Michael Anagnos, the director of the Perkins Institution and Massachusetts Asylum for the Blind, heard about Helen's amazing progress. In promoting her by writing numerous articles, he said that "she is a phenomenon." The articles that he wrote generated much publicity, including pictures of her reading Shakespeare or stroking her dog.

As a result of her fame, Helen visited President Grover Cleveland at the White House.  She went back to live at the Perkins Institution, where Anne continued to teach her. In March of 1890 she met Mary Swift Lamson, who would try to teach her to speak over the course of the next year. Unfortunately, her vocal chords had never been properly trained so that her efforts at speech were unsuccessful at this stage of her life.  More to come ...

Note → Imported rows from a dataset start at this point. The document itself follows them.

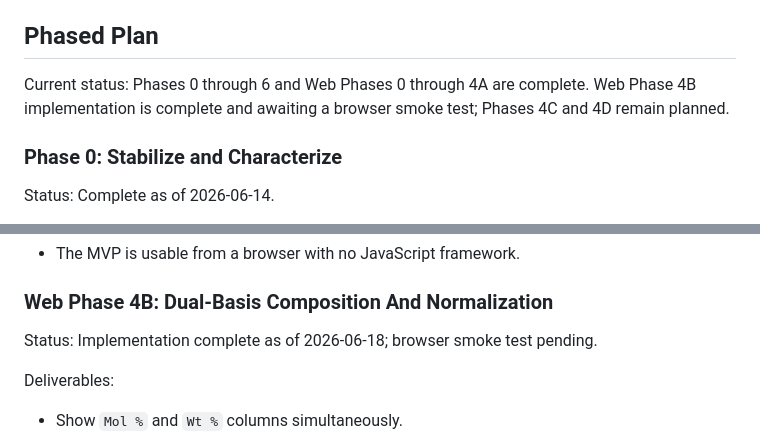
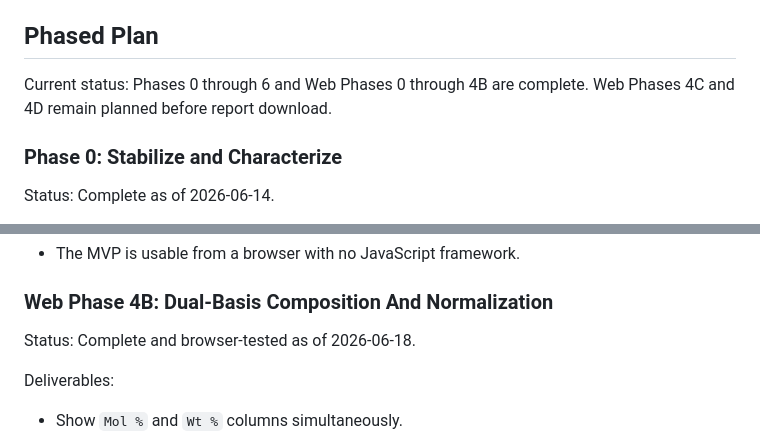
Before and after one commit to torch765/thermo_components, a Markdown page: docs/REFACTOR_ROADMAP.md, 2 parts joined by grey strips. GitHub-like rendering.

```diff
--- a/docs/REFACTOR_ROADMAP.md
+++ b/docs/REFACTOR_ROADMAP.md
@@ -16,7 +16,7 @@ This roadmap is designed for incremental execution. The application must remain
 
 ## Phased Plan
 
-Current status: Phases 0 through 6 and Web Phases 0 through 4A are complete. Web Phase 4B implementation is complete and awaiting a browser smoke test; Phases 4C and 4D remain planned.
+Current status: Phases 0 through 6 and Web Phases 0 through 4B are complete. Web Phases 4C and 4D remain planned before report download.
 
 ### Phase 0: Stabilize and Characterize
 
@@ -294,7 +294,7 @@ Exit criteria:
 
 ### Web Phase 4B: Dual-Basis Composition And Normalization
 
-Status: Implementation complete as of 2026-06-18; browser smoke test pending.
+Status: Complete and browser-tested as of 2026-06-18.
 
 Deliverables:
 
```
Also changed, not shown: DEVLOG.md (+1 -0 lines), docs/WEB_APP_DESIGN.md (+2 -2 lines).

"Death is no more than passing from one room to another. But there's a difference for me, you know. Because in that other room I shall be able to see." - Helen Keller (http://www.brainyquote.com/)

Biographical Information: www.rnib.org.uk/

Sunday, March 21, 2010

The Daring Determined Day Lily Development -- FINITE!


Happy Spring!

To celebrate the arrival of spring, I took a walk around my back yard yesterday afternoon.

Don't you love my lop-sided birdfeeders? The squirrels have broken them so many times, they have been 'fixed' with wires used to hang pictures.

I absolutely splurged on some hanging baskets of nasturtium and bouganvillea.

Two of my kitty 'helpers' can be seen enjoying the garden.

Columbine corner.  The live oaks are shedding their leaves. They land in the bird bath as fast as I can scoop them out.

There are three black cats. The same one is not moving around to get in all of the pictures.

Saturday, March 13, 2010

The Beautiful Bradford Pears!

They are now in full bloom....it just can't be more beautiful than today.  This is the last post on these gorgeous trees.

The Daring Determined Day Lily Development!

My daughter surprised me Thursday night with these gorgeous day lilies!  Now comes the hard work. Next to the south side of my house is an area which contains several crepe myrtle trees and nothing else. I will show you the pictures shortly, although I am a little embarassed by the squalid look.

Every year cosmos reseed themselves and just take over this area. My daughter and I have a running debate about these. She says weed, I say cosmos.  Some grow over 6 feet tall. Between those and the evil weed (cobblers peg) I couldn't even walk there last summer.

So this year things are going to be different! First, though, the beds have to be cleaned out. So this is going to be a major project.

Day lilies are just about the best perennial in the world, for someone like me, who needs plants which basically tend to themselves.  Some of these babies already have buds; they are in three heights: 18", 24" and 28" and in shades of pink, red, and yellow.  I can envision this in my mind so hope to see this come to fruition in the next few days.  Stay tuned for progress reports....